Unearthing another earth
Physicists’ data suggest the possibility of life beyond our planet
UT Arlington physics Associate Professor Manfred Cuntz and a team of scientists recently took one giant step toward answering a question that has tantalized stargazers for centuries. Is anyone out there?
Using a climate model and a model for the evolution of Earth-like planets, they demonstrated habitable conditions on Gliese 581d in the constellation Libra, 20 light years away.
Last spring a European Space Agency team working in Chile discovered two “Super Earths” far removed from our solar system. Labeled Gliese 581c and Gliese 581d, they differ from most planets recently found outside the solar system and are more similar to Saturn or Jupiter.
The scientists thought that Gliese 581c—the smaller of the two planets at five times the size of Earth—contained an atmosphere that would enable something to survive. Turns out that’s not the case, a fact established by Dr. Cuntz’s mathematical analysis.
“Gliese 581c is just too hot for life to exist,” he said. “Owing to the fact that the planet is too close to its host star, it is just like Venus. It is simply too close to its sun.”
Along with the research team, headed by Werner von Bloh at the Potsdam Institute for Climate Impact Research in Germany, Cuntz prepared a report for Astronomy and Astrophysics, one of the most prestigious journals in astrophysics. The report shows that it is the larger, colder Gliese 581d that may have a life support system in place. Eight times the size of Earth, it sits in a “tidally locked” state. That is, when moving along its orbit, it doesn’t spin on its axis like Earth does.
Cuntz has a lifelong interest in planets in their earliest stages. “I’ve always wanted to be a witness of newly formed planets.”
And life on those planets?
“Typically, scientists like the idea of life on planets because that opens the possibility of more interesting studies.”
Cuntz and his UT Arlington colleagues, physics Professor Zdzislaw Musielak and graduate student Jason Eberle, were aiming their studies at planets around many different stars long before Gliese 581c proved it was not another Earth.
The trick to finding the zone on a planet where life has a chance to survive and evolve is to think like Goldilocks: not too hot, not too cold, but just right. Orbiting at 23 million miles from its parent star, Gliese 581d is far too cold for liquid water unless there is extra heating. But Gliese 581d is believed to have copious amounts of greenhouse gases. Although a bad sign on Earth, this could make the planet livable.
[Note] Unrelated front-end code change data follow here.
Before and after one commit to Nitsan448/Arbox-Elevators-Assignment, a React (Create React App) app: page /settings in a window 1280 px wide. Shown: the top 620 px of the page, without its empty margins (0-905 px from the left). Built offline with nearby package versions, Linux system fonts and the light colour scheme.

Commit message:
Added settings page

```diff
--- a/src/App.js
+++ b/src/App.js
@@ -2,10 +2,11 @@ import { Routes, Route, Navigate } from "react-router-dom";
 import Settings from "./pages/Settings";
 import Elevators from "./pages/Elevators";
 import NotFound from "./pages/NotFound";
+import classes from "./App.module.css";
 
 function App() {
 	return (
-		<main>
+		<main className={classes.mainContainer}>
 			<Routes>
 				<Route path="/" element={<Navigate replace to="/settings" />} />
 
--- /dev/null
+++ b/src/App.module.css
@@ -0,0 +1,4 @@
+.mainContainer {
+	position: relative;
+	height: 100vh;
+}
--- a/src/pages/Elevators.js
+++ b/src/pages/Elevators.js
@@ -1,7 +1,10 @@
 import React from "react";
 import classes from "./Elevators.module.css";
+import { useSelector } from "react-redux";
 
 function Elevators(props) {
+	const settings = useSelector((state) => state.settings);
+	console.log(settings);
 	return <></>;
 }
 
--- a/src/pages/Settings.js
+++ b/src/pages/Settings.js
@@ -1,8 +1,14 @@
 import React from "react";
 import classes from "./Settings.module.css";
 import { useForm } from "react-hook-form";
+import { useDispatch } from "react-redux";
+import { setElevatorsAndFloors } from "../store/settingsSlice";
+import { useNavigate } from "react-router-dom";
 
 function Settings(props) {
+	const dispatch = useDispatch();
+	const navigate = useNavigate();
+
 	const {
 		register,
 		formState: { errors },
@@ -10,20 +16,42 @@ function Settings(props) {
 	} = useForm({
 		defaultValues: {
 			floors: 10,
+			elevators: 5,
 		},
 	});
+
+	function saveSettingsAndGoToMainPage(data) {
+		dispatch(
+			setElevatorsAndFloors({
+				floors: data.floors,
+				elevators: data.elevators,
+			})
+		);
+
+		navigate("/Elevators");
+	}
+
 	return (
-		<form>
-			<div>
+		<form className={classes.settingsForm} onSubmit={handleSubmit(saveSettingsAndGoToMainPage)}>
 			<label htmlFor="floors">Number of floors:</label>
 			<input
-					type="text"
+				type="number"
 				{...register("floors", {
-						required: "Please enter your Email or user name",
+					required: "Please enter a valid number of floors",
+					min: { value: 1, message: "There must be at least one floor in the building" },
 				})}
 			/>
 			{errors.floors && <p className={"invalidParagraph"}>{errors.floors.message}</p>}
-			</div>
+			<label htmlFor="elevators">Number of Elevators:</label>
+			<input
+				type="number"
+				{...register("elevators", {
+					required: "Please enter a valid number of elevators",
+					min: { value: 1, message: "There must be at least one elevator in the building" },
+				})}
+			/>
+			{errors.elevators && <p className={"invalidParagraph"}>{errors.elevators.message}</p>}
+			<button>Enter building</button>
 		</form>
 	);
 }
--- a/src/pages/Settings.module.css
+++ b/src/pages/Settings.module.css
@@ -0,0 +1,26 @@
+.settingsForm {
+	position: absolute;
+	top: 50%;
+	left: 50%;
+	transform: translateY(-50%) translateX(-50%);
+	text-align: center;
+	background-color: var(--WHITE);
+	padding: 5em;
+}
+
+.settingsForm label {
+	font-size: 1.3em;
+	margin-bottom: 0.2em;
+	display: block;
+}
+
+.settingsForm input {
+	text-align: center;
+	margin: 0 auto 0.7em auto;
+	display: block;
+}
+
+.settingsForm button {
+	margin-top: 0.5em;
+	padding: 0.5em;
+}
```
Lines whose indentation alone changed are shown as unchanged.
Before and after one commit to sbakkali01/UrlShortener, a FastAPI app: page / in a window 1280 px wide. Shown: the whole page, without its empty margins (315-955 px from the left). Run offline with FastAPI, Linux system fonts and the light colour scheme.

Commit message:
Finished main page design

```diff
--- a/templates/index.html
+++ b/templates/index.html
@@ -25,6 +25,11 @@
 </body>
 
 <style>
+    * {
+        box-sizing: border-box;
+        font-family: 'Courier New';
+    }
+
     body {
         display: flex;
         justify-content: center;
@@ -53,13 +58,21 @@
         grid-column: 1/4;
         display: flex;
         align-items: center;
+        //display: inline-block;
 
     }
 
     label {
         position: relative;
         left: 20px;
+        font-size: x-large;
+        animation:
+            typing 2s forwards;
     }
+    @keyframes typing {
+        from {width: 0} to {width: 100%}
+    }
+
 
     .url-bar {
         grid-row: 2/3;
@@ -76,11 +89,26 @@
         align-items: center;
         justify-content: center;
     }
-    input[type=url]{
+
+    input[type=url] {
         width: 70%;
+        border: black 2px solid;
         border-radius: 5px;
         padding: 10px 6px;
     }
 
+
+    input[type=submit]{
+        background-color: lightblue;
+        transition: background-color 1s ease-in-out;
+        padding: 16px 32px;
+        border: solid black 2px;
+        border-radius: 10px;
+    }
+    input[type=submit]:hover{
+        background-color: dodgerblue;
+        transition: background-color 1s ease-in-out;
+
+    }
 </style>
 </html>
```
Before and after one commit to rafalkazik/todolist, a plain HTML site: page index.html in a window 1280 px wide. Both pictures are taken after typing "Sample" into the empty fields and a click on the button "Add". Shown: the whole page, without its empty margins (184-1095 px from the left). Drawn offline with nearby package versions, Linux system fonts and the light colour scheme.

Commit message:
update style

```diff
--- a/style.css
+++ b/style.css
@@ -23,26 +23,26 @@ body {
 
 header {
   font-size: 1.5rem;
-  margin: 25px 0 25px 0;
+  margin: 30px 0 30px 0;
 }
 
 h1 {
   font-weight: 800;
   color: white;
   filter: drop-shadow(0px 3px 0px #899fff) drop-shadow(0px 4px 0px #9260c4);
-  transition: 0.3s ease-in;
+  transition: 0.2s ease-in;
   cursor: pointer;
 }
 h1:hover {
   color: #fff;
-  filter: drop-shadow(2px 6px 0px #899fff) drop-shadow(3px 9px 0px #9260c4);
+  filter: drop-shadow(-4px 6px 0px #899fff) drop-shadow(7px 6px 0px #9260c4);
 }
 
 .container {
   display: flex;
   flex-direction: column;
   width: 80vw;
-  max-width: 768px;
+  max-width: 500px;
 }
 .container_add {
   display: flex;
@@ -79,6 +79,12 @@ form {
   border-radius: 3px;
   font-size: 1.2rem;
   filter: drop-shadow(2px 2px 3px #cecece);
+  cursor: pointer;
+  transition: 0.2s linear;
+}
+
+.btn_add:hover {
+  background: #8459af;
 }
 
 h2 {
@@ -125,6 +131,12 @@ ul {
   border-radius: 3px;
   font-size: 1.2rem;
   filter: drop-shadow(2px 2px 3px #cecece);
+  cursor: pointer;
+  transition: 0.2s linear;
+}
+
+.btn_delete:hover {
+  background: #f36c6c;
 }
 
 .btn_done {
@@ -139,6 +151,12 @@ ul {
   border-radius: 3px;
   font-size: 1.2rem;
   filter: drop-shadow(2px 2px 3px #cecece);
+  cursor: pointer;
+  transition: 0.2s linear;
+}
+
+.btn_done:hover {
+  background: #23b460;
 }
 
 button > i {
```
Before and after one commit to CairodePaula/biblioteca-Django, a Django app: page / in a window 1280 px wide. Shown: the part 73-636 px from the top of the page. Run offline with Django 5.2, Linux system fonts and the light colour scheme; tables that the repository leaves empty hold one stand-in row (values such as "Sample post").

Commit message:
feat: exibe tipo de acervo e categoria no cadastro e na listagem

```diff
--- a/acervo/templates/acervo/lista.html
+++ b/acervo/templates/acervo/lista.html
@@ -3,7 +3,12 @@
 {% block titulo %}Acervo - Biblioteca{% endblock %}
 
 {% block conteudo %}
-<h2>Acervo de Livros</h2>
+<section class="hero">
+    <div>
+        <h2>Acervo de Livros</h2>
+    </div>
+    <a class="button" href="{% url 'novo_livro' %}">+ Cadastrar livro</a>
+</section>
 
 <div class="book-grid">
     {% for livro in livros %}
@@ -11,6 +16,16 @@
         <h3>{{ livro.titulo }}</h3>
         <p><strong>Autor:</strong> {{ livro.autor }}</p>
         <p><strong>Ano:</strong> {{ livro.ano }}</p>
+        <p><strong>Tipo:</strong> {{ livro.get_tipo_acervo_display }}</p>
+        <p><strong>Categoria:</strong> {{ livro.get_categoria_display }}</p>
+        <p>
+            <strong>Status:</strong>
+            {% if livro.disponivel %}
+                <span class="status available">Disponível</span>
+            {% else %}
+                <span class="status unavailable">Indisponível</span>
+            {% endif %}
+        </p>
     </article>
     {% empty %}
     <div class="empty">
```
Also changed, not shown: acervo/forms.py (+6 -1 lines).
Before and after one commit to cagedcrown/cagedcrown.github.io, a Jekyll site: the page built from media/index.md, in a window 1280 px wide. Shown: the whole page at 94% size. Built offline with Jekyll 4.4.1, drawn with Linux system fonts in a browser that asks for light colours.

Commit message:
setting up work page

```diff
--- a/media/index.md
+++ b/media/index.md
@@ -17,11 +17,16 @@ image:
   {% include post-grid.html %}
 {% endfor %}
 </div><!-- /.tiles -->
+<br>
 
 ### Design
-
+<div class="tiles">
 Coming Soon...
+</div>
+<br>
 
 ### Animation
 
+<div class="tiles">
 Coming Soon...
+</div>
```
Cuntz conducted extensive data verifications while other research team members studied climatology. They studied how long Gliese 581d had been around (perhaps 2 billion years, but maybe as long as Earth, or about 4.5 billion years), where its orbit takes it and what its surface climate is like.
Gliese 581c had proved unlivable because greenhouse gases keep temperatures intolerably hot, largely because the planet is three times closer to its parent star than Gliese 581d. But that same carbon dioxide provides thermal insulation for Gliese 581d, stopping the temperature from being extremely cold.
Consequently, life has a chance to begin—if it hasn’t already. Harvard-Smithsonian astrophysicist Dimitar Sasselov agreed in a piece in The New York Times that greenhouse gases are positive in this case.
“I would trust that result,” he said of Cuntz’s work, “because I’m getting the same numbers.”
How good is the data? Good enough to turn once-unrealistic missions into explorations with funding now under way.
Jane Platt with Jet Propulsion Laboratories in California said plans have begun for NASA’s Terrestrial Planet Finder and the European Space Agency’s Darwin to study terrestrial planets beyond Earth’s solar system. The mission will attempt to detect biomarkers, molecules that indicate if living organisms are or were present in the atmospheres of planets like those around Gliese 581d.
Steven Dick, NASA’s chief historian, has long maintained that a biologically based (versus a machine-based) technological civilization is a brief phenomenon limited to a few thousand years and “exists in the universe in the proportion of one thousand to one billion, so that only one in a million civilizations are biological.”
Cuntz, however, says there’s no way to be certain about those odds.
“We really have to do more work,” he says with a smile, “but we may not be alone.”
— David Van Meter